- WHAT IS EXPECTED
Scan the listing below and copy every line holding "Spending".

- EXERCISE MATERIALS
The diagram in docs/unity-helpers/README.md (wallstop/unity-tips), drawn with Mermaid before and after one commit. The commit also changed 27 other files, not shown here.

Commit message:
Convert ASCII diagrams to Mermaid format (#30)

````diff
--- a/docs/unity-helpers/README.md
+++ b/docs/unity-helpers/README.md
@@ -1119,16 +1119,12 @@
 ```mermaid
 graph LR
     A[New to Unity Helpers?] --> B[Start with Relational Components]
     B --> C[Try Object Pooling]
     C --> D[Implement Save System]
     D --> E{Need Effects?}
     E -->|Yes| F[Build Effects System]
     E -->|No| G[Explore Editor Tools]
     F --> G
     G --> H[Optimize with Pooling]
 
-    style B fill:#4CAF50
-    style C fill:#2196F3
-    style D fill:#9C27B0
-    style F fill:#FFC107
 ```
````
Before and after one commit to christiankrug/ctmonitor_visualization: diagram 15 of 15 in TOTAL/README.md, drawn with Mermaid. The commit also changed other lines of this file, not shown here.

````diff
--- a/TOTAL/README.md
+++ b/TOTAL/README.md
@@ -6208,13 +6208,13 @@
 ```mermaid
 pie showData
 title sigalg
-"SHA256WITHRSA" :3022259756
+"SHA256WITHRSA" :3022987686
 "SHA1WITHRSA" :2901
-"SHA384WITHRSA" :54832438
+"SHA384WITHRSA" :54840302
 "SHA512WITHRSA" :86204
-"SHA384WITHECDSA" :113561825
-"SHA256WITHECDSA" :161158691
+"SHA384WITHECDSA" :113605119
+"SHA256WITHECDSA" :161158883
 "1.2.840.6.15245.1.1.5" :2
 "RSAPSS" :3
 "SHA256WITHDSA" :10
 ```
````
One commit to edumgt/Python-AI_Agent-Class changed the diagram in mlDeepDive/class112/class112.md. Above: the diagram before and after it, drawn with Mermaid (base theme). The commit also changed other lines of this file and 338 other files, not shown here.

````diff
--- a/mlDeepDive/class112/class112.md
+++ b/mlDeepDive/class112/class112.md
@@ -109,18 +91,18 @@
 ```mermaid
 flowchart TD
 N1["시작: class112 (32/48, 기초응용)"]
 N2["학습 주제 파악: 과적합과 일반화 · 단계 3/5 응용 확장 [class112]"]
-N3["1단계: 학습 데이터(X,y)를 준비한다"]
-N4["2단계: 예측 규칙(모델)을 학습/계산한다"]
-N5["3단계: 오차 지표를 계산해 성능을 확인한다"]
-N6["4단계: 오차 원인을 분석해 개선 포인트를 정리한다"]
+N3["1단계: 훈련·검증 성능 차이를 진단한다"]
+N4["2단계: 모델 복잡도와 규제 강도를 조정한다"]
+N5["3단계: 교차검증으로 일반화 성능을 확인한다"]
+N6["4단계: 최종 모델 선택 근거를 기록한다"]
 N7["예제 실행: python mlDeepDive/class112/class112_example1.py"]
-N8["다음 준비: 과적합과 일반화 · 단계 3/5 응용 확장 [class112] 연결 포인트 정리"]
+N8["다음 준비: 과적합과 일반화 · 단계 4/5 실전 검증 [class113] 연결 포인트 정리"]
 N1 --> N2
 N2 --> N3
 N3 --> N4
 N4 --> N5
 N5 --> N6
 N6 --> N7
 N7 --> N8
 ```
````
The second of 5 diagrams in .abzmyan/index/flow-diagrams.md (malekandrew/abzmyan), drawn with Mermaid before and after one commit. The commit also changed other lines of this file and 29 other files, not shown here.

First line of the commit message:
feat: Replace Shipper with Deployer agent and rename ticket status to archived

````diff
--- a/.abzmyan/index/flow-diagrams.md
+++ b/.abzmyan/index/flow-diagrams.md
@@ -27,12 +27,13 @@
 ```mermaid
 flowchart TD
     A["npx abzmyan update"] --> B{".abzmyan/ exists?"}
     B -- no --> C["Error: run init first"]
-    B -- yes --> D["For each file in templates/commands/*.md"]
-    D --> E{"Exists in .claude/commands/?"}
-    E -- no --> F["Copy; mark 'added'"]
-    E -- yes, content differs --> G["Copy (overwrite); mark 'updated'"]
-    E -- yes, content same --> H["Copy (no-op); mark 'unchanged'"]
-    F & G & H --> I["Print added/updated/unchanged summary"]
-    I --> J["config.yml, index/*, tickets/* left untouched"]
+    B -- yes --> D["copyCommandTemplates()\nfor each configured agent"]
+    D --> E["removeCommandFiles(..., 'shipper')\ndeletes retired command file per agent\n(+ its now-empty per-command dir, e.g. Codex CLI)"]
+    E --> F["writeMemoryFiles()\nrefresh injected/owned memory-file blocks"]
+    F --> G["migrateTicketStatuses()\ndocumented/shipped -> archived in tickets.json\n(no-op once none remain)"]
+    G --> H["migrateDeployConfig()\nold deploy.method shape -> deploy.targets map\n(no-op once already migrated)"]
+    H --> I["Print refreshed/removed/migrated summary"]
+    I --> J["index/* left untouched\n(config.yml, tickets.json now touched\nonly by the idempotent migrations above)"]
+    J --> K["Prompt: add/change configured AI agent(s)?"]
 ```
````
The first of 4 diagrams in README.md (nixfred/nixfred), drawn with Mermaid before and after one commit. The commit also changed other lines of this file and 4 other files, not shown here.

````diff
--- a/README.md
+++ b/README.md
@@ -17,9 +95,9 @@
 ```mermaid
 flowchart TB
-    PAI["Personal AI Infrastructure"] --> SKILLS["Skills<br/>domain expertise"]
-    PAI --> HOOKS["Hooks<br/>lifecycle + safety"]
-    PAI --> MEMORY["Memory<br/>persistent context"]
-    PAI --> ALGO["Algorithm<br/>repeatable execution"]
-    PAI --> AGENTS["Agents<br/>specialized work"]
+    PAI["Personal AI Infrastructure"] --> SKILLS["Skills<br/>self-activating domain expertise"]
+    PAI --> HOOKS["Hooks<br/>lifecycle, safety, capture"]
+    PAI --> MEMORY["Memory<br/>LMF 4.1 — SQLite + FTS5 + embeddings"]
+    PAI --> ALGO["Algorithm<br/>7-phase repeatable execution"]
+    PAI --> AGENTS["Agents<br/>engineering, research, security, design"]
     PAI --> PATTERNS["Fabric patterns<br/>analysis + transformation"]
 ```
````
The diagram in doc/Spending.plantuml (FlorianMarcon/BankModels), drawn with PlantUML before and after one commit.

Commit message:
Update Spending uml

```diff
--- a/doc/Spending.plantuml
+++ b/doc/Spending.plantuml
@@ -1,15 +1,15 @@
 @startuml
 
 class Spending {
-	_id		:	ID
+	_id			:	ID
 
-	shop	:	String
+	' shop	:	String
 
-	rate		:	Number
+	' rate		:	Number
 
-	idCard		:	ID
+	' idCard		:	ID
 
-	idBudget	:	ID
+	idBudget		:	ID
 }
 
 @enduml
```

- SOLUTION BELOW
The diagram in doc/Spending.plantuml (FlorianMarcon/BankModels), drawn with PlantUML before and after one commit.
Update Spending uml
--- a/doc/Spending.plantuml
+++ b/doc/Spending.plantuml
 class Spending {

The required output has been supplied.